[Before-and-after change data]

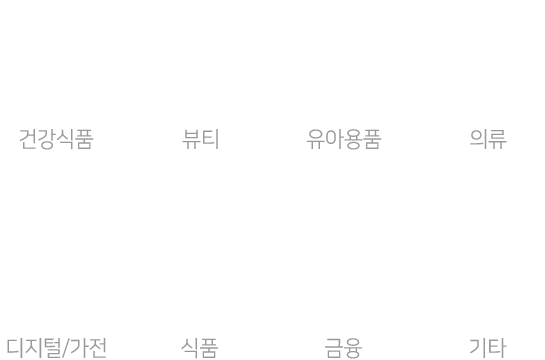
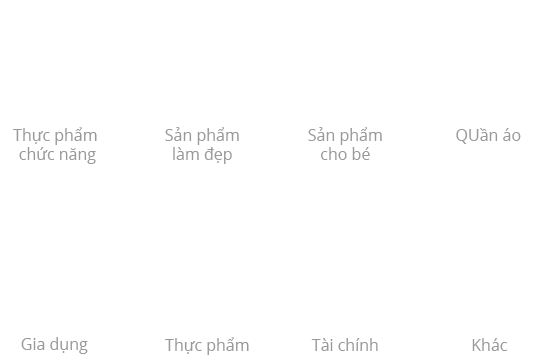
update page

diff --git a/index.html b/index.html
@@ -4,21 +4,21 @@
 	<meta http-equiv="Content-Type" content="text/html; charset=utf-8"/>
 	<meta name="viewport" content="width=device-width,initial-scale=1.0,minimum-scale=1.0,maximum-scale=1.0,user-scalable=no">
 	<meta name="format-detection" content="telephone=no">
-	<meta name="Author" content="TRIPATH">
-	<meta name="Keywords" content="TRIPATH">
-	<meta name="Description" content="TRIPATH">
+	<meta name="Author" content="트라이패스">
+	<meta name="Keywords" content="트라이패스">
+	<meta name="Description" content="트라이패스">
 	<title>LinkedMarket</title>
 	<link rel="stylesheet" href="asset/styles/reset.css" />
 	<link rel="stylesheet" href="asset/styles/font.css" />
 	<link rel="stylesheet" href="asset/styles/common.css" />
 	<script type="text/javascript" src="asset/js/jquery-2.2.4.min.js"></script>
-	<script type="text/javascript" src="asset/js/jquery.bxslider.js"></script>
+	<script type="text/javascript" src="asset/js/jquery.bxslider.js"></script>		 
 	<script>
 	$(document).ready(function() {
 		$('.phoneSlider').bxSlider({
         	auto: true,
         	pager: true,
-        	autoControlsSelector :true,
+        	autoControlsSelector :true,	
         	pause: 3000
 		});
 		$(function() {
@@ -35,16 +35,16 @@
 		<div class="IconCounsel">
 			<div class="IconCounselInner">
 				<div class="icon"><a href="https://chat.linkedmarket.co.kr/customer/chat/bmkRhqjO" target="_blank">
-					<img src="asset/images/IconCounsel.png" alt="Tư vấn, liên hệ"></a>
+					<img src="asset/images/IconCounsel.png" alt="상담,문의하기"></a>
 					<div class="notiWrap" id="noti">
-						<p>Nếu Quý khách có bất kỳ thắc mắc nào<br/> <strong>hãy nhấn nút kết nối tư vấn ngay với chúng tôi.</strong></p>
+						<p><span>고객님!</span> 궁금하신 내용이 있으면<br/> <strong>상담 버튼을 눌러주세요.</strong></p>
 					</div>
 				</div>
 			</div>
 		</div>
 		<!--mainHeader-->
 		<div class="mainHeader">
-			<h1><img src="asset/images/title.png" alt="Nền tảng bán hàng online toàn cầu Sell Everything Everywhere"/></h1>
+			<h1><img src="asset/images/title.png" alt="글로벌 온라인 방문판매 플랫폼 Sell Everything Everywhere"/></h1>
 			<div class="bg"><img src="asset/images/bgMain.png" alt=""></div>
 		</div>
 		<!--//mainHeader-->
@@ -53,24 +53,24 @@
 			<div class="subcontent subcontent1">
 				<h3><img src="asset/images/subTxt01.png" alt="about Linked Market"></h3>
 				<div class="subText">
-					Các tư vấn viên online của Linked Market tiến hành tư vấn, bán sản phẩm và dịch vụ đã đăng ký trên Linked Market đến khách hàng.
+					링크드마켓의 온라인 카운셀러가 입점한 상품과 서비스를 세일즈 해드립니다.
 				</div>
 				<div class="subInfo">
-					<img src="asset/images/sub01.png" alt="ác tư vấn viên online của Linked Market
-					tiến hành tư vấn, bán sản phẩm và dịch vụ đã đăng ký trên Linked Market đến khách hàng">
+					<img src="asset/images/sub01.png" alt="링크드마켓의 온라인 카운셀러가
+					입점한 상품과 서비스를 세일즈 해드립니다">
 				</div>
 			</div>
-
+			
 			<div class="subcontent subcontent2">
-				<h3><img src="asset/images/subTxt02.png" alt="Bán hàng 1:1 tiện lợi, nhanh chóng chỉ với một cái nhấn chuột"></h3>
+				<h3><img src="asset/images/subTxt02.png" alt="One 클릭으로 간편한 1:1 세일즈"></h3>
 				<div class="subText">
-					Quảng bá sản phẩm thông qua các kênh online/ offline đa dạng.
-					Cung cấp đến khách hàng môi trường bán hàng tiện lợi, nhanh chóng chỉ với một lần nhấn chuột.
-					One-Strop! Đơn giản tiện lợi từ việc tư vấn cho khách hàng đến việc giao dịch.
+					온/오프라인 다양한 채널을 통한 상품홍보와
+					고객의 클릭 한번으로 간편한 세일즈 환경을 제공합니다.
+					고객 인입부터 거래까지 ONE-STOP!
 				</div>
 				<div class="subInfo">
 					<div class="phoneWrap">
-
+						
 						<div class="phoneSliderWrap">
 							<div class="phoneSlider">
 								<div class="screen"><img src="asset/images/screen01.png"></div>
@@ -78,45 +78,45 @@
 								<div class="screen"><img src="asset/images/screen03.png"></div>
 							</div>
 						</div>
-					</div>
+					</div>	
 				</div>
 			</div>
 
 			<div class="subcontent subcontent3">
-				<h3><img src="asset/images/subTxt03.png" alt="Dịch vụ an toàn dựa trên nền tảng Cloud"></h3>
+				<h3><img src="asset/images/subTxt03.png" alt="클라우드 기반의 안정적 서비스"></h3>
 				<div class="subText">
-					Cung cấp dịch vụ an toàn dựa trên nền tảng Cloud
-					và cho phép kiểm tra hiệu quả bán hàng mọi lúc mọi nơi một cách nhanh chóng, dễ dàng.
-					Mang đến tính bảo mật cao và quản lý cơ sở hạ tầng dịch vụ đám mây (Cloud Service Infrastructure Management) phù hợp cho các dịch vụ toàn cầu mà không làm gián đoạn dịch vụ.
+					클라우드 기반의 서비스를 제공하여 구축 및 설치가 필요 없고 
+					언제 어디서든 판매효과를 확인 하실 수 있습니다.
+					글로벌 서비스에 적합한 클라우드 서비스 인프라 관리 및 강력한 보안을 서비스 장애없이 제공
 				</div>
 				<div class="subInfo">
-					<img src="asset/images/sub02.png" alt="Cung cấp dịch vụ an toàn dựa trên nền tảng Cloud.">
+					<img src="asset/images/sub02.png" alt="클라우드 기반의 안정적인 서비스를 제공합니다.">
 				</div>
 			</div>
 
 			<div class="subcontent subcontent4">
-				<h3><img src="asset/images/subTxt04.png" alt="Sản phẩm đa dạng"></h3>
+				<h3><img src="asset/images/subTxt04.png" alt="입점상품"></h3>
 				<div class="productWrap">
 					<ul>
-						<li><img src="asset/images/product01.png" alt="Thực phẩm chức năng"></li>
-						<li><img src="asset/images/product02.png" alt="Sản phẩm làm đẹp"></li>
-						<li><img src="asset/images/product03.png" alt="Sản phẩm cho bé"></li>
-						<li><img src="asset/images/product04.png" alt="Quần áo"></li>
-						<li><img src="asset/images/product05.png" alt="Sản phẩm gia dụng/ kỹ thuật số"></li>
-						<li><img src="asset/images/product06.png" alt="Thực phẩm"></li>
-						<li><img src="asset/images/product07.png" alt="Tài chính"></li>
-						<li><img src="asset/images/product08.png" alt="Sản phẩm khác"></li>
+						<li><img src="asset/images/product01.png" alt="건강식품"></li>
+						<li><img src="asset/images/product02.png" alt="뷰티"></li>
+						<li><img src="asset/images/product03.png" alt="유아용품"></li>
+						<li><img src="asset/images/product04.png" alt="의류"></li>
+						<li><img src="asset/images/product05.png" alt="디지털/가전"></li>
+						<li><img src="asset/images/product06.png" alt="식품"></li>
+						<li><img src="asset/images/product07.png" alt="금융"></li>
+						<li><img src="asset/images/product08.png" alt="기타"></li>
 					</ul>
-				</div>
+				</div>		
 			</div>
 
 			<div class="subcontent subcontent5">
 				<div class="subInfo">
-					<img src="asset/images/subTxt05.png" alt="Dịch vụ">
+					<img src="asset/images/subTxt05.png" alt="서비스">
 					<ul>
-						<li>1. Cung cấp nền tảng bán hàng online toàn cầu</li>
-						<li>2. Bán hàng 1:1 nhanh chóng, tiện lợi chỉ với một cái nhấn chuột</li>
-						<li>3. Dịch vụ an toàn dựa trên nền tảng Cloud</li>
+						<li>1. 온라인 기반의 방문판매 조직 제공</li>
+						<li>2. One 클릭으로 간편한 1대1 세일즈</li>
+						<li>3. 클라우드 기반의 안정적 서비스</li>
 					</ul>
 				</div>
 			</div>
@@ -131,23 +131,23 @@
 					<img src="asset/images/tripathLogo.png" alt="TRIPATH"></a>
 				</div>
 				<address>
-					#201 C-dong, Woorim Lions Valley, 168, Gasan Digital 1-ro, Geumcheon-gu, Republic of Korea.<br>
+					서울 특별시 금천구 가산디지털 1로 168 우림라이온스밸리 C동 201호<br>
 					<strong>T</strong> 070 7574 7676 <strong class="ml10">F</strong> 02 2026 3201
 				</address>
 				<div class="homepage"><a href="http://www.tripath.co.kr/" target="_blank">www.tripath.co.kr</a></div>
-				<div class="copy">TRIPATHⓒ 2018 All rights reserved.</div>
+				<div class="copy">TRIPATHⓒ 2018 All rights reserved.</div>	
 				<div class="countryWrap">
-					<img src="asset/images/country.png" alt="Quốc gia">
+					<img src="asset/images/country.png" alt="서비스지역">
 					<ul>
-						<li>Hàn Quốc</li>
-						<li>Việt Nam</li>
-						<li>Thái Lan</li>
-						<li>Indonesia</li>
+						<li>대한민국</li>
+						<li>베트남</li>
+						<li>태국</li>
+						<li>인도네시아</li>
 					</ul>
 				</div>
 			</div>
 		</div>
-		<!--//footer-->
+		<!--//footer-->	
 	</div>
 </body>
 </html>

> **TASK DETAILS**
From the line containing "nền tảng Cloud</li>" down to the last line, reproduce the records exactly. Include both ends.

> **EXERCISE ANSWER**
-						<li>3. Dịch vụ an toàn dựa trên nền tảng Cloud</li>
+						<li>1. 온라인 기반의 방문판매 조직 제공</li>
+						<li>2. One 클릭으로 간편한 1대1 세일즈</li>
+						<li>3. 클라우드 기반의 안정적 서비스</li>
 					</ul>
 				</div>
 			</div>
@@ -131,23 +131,23 @@
 					<img src="asset/images/tripathLogo.png" alt="TRIPATH"></a>
 				</div>
 				<address>
-					#201 C-dong, Woorim Lions Valley, 168, Gasan Digital 1-ro, Geumcheon-gu, Republic of Korea.<br>
+					서울 특별시 금천구 가산디지털 1로 168 우림라이온스밸리 C동 201호<br>
 					<strong>T</strong> 070 7574 7676 <strong class="ml10">F</strong> 02 2026 3201
 				</address>
 				<div class="homepage"><a href="http://www.tripath.co.kr/" target="_blank">www.tripath.co.kr</a></div>
-				<div class="copy">TRIPATHⓒ 2018 All rights reserved.</div>
+				<div class="copy">TRIPATHⓒ 2018 All rights reserved.</div>	
 				<div class="countryWrap">
-					<img src="asset/images/country.png" alt="Quốc gia">
+					<img src="asset/images/country.png" alt="서비스지역">
 					<ul>
-						<li>Hàn Quốc</li>
-						<li>Việt Nam</li>
-						<li>Thái Lan</li>
-						<li>Indonesia</li>
+						<li>대한민국</li>
+						<li>베트남</li>
+						<li>태국</li>
+						<li>인도네시아</li>
 					</ul>
 				</div>
 			</div>
 		</div>
-		<!--//footer-->
+		<!--//footer-->	
 	</div>
 </body>
 </html>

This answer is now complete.